You can plan for it. You can train for it. You can create as many systems designed to prevent it as you want, but at the end of the day disasters still occur and they happen when we least expect them.
Whether it’s a natural disaster that knocks a data centre offline or a cyber attack that ravages critical systems, there’s no shortage of damage that can happen to a business during this time. According to Gartner, companies can lose an average of $5600 per minute in an outage – $300,000 per hour.
It’s imperative to have a comprehensive disaster recovery plan in place to ensure your business is properly prepared to cope with any disaster that comes along, in order to get back up and running as soon as possible. To make sure your plan is airtight and isn’t leaving any room for error, there are several questions you should ask along the way.
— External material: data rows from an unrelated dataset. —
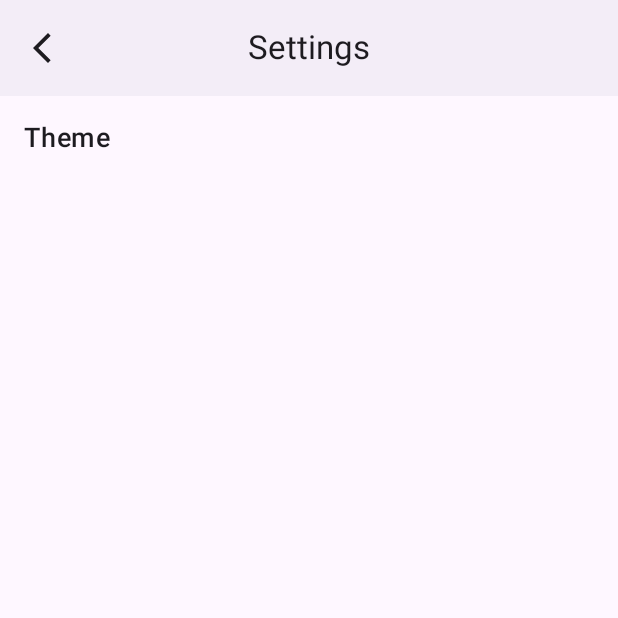
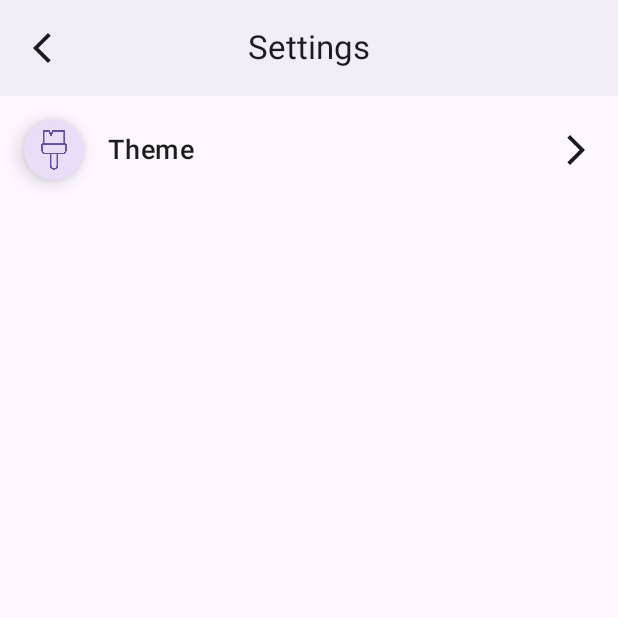
Before and after one commit to kolomyichuk/Runly, an Android app built with Jetpack Compose: the composable SettingsScreen shown on its own in the app's theme, on a phone screen of 412 x 824 dp, the top half of it. Run offline under Robolectric (Android 15) with nearby library versions, the phone set to English and light mode, and no system bars.

Commit message:
Add icon to item on Settings Scrren

```diff
--- a/app/src/main/java/kolomyichuk/runly/service/RunTrackingService.kt
+++ b/app/src/main/java/kolomyichuk/runly/service/RunTrackingService.kt
@@ -74,7 +74,7 @@ class RunTrackingService : Service() {
     }
 
     private fun startTracking() {
-        isTracking.value = (true)
+        isTracking.value = true
         isPause.value = false
         timeRun = 0
         timeInMillis.value = 0L
@@ -124,10 +124,10 @@ class RunTrackingService : Service() {
                         timeDiff.toFloat()
                     )
                 ) {
+
                     pathPoints.value += newPoint
                     distanceInMeters.value = SphericalUtil.computeLength(pathPoints.value)
                     lastValidLocation = newPoint
-
                 }
             }
         }
--- a/app/src/main/java/kolomyichuk/runly/ui/components/Button.kt
+++ b/app/src/main/java/kolomyichuk/runly/ui/components/Button.kt
@@ -2,6 +2,7 @@
 
 package kolomyichuk.runly.ui.components
 
+import androidx.compose.foundation.background
 import androidx.compose.foundation.layout.Box
 import androidx.compose.foundation.layout.fillMaxSize
 import androidx.compose.foundation.layout.fillMaxWidth
@@ -20,13 +21,15 @@ import androidx.compose.ui.Alignment
 import androidx.compose.ui.Modifier
 import androidx.compose.ui.graphics.Color
 import androidx.compose.ui.graphics.vector.ImageVector
+import androidx.compose.ui.res.painterResource
 import androidx.compose.ui.unit.Dp
 import androidx.compose.ui.unit.dp
 
 @Composable
 fun CircleIconButton(
     onClick: () -> Unit,
-    imageVector: ImageVector,
+    imageVector: ImageVector? = null,
+    iconResId: Int? = null,
     contentDescription: String,
     backgroundColor: Color = Color.White,
     iconColor: Color = Color.Black,
@@ -46,12 +49,23 @@ fun CircleIconButton(
             modifier = Modifier.fillMaxSize()
 
         ) {
+            if (imageVector != null) {
                 Icon(
                     imageVector = imageVector,
                     contentDescription = contentDescription,
                     tint = iconColor,
                     modifier = Modifier.size(iconSize)
                 )
+            } else if (iconResId != null) {
+                Icon(
+                    painter = painterResource(iconResId),
+                    contentDescription = contentDescription,
+                    tint = iconColor,
+                    modifier = Modifier
+                        .size(iconSize)
+                        .background(backgroundColor)
+                )
+            }
         }
     }
 }
--- a/app/src/main/java/kolomyichuk/runly/ui/screens/SettingsScreen.kt
+++ b/app/src/main/java/kolomyichuk/runly/ui/screens/SettingsScreen.kt
@@ -9,6 +9,10 @@ import androidx.compose.foundation.layout.fillMaxSize
 import androidx.compose.foundation.layout.fillMaxWidth
 import androidx.compose.foundation.layout.height
 import androidx.compose.foundation.layout.padding
+import androidx.compose.foundation.layout.width
+import androidx.compose.material.icons.Icons
+import androidx.compose.material.icons.automirrored.filled.ArrowForwardIos
+import androidx.compose.material3.Icon
 import androidx.compose.material3.MaterialTheme
 import androidx.compose.material3.Text
 import androidx.compose.runtime.Composable
@@ -19,6 +23,7 @@ import androidx.compose.ui.text.font.FontWeight
 import androidx.compose.ui.unit.dp
 import androidx.compose.ui.unit.sp
 import kolomyichuk.runly.R
+import kolomyichuk.runly.ui.components.CircleIconButton
 import kolomyichuk.runly.ui.components.TopBarApp
 
 @Composable
@@ -49,14 +54,30 @@ fun ContentSettingsScreen(
             modifier = Modifier
                 .fillMaxSize()
         ) {
-            Row(modifier = Modifier
-                .fillMaxWidth()
-                .height(25.dp)
-                .clickable { onNavigateToTheme() }) {
+            Row(
+                modifier = Modifier
+                    .fillMaxWidth()
+                    .clickable { onNavigateToTheme() },
+                verticalAlignment = Alignment.CenterVertically
+            ) {
+                CircleIconButton(
+                    onClick = {},
+                    iconResId = R.drawable.brush,
+                    contentDescription = "",
+                    iconColor = MaterialTheme.colorScheme.primary,
+                    backgroundColor = MaterialTheme.colorScheme.secondaryContainer,
+                    buttonSize = 40.dp
+                )
+                Spacer(Modifier.width(16.dp))
                 Text(
                     text = "Theme",
                     fontSize = 18.sp,
                     fontWeight = FontWeight.Medium,
+                    modifier = Modifier.weight(1f)
+                )
+                Icon(
+                    imageVector = Icons.AutoMirrored.Filled.ArrowForwardIos,
+                    contentDescription = null
                 )
             }
             Spacer(
```
Also changed, not shown: app/src/main/res/drawable/brush.png (added), 1 other file. Lines whose indentation alone changed are shown as unchanged.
- Does each member of your team have a defined role?
Having a disaster recovery team with defined roles is key. You need to consider each person’s responsibilities and establish a communication plan. This includes having contact information for the team readily accessible at all times, with roles, responsibilities and contact details clearly detailed. Having clearly defined roles along with a concrete communication plan will make carrying out a disaster recovery plan infinitely easier from the get-go.
- Do you have access to additional budget?
Much like the unpredictable nature of a disaster itself, unexpected costs can be a barrier to getting back online. Do you need to failover onto the cloud? You’ll have to prepare for the usage fees associated with it. Do you need to bring in consultants or contractors to assist you? You’ll have to pay them just as much, if not more than your employees.
Every minute of downtime can result in huge IT expenses, especially for larger enterprises. Taking into account these unplanned expenses ahead of time and building them into the overall disaster recovery plan is critical to ensure your team doesn’t meet any further snags when trying to get authorisation for these costs.
- Is your data mobile?
When a data centre goes offline, your data may have to temporarily go elsewhere - i.e. the cloud - in order for the company to access it again as quickly as possible. In other words, you should ask yourself if your data is confined to your physical infrastructure, or if it’s mobile and can move freely to different locations.
Data mobility means immediate and self-service data access in the case of a disaster. In addition, data mobility enables accelerated application development, faster testing and business acceptance, more development output, improved productivity and time-to-impact business intelligence. Without data mobility, you run the risk of higher costs and lost time.
- Do you know what the biggest vulnerabilities are?
It’s important to be aware of what is most likely to go wrong when creating a disaster recovery plan so you can focus on those vulnerabilities and thus make the plan as valuable as possible. Some examples of the most common data vulnerabilities include deployment failures, database inconsistencies, and data leaks. Honing in on the vulnerabilities and finding ways to avoid them will make for a much smoother disaster recovery process.
- Have you tested your plan?
Testing the plan to make sure it rolls out successfully is an absolute must. After testing, analyse the result to see if the plan performed according to specifications. After analysing the outcome, are there any areas that need to be improved? Once you’re done with the analysis, test again and again. Testing a plan should be done consistently on a regular basis so the plan can evolve to be the best it can be.
- Is your solution up-to-date?
Finally, using up-to-date solutions is essential to have a strong disaster recovery plan. Do you have the latest modern data management solution that includes disaster recovery or is it just a traditional stand-alone system that has never been tested? Considering the newest technologies such as copy data virtualisation will bring the way you manage disaster recovery to the next level.
The risks associated with poor disaster recovery, such as data loss, unforeseen budget expenses, and loss of customer trust can be avoided by taking all of these questions into consideration during planning.
Having the ability to recover as quickly as possible while minimising downtime and expenses will ease the lives of the IT team and protect the entire organisation.
Ash Ashutosh, CEO, Actifio
Photo Credit: Olivier Le Moal/Shutterstock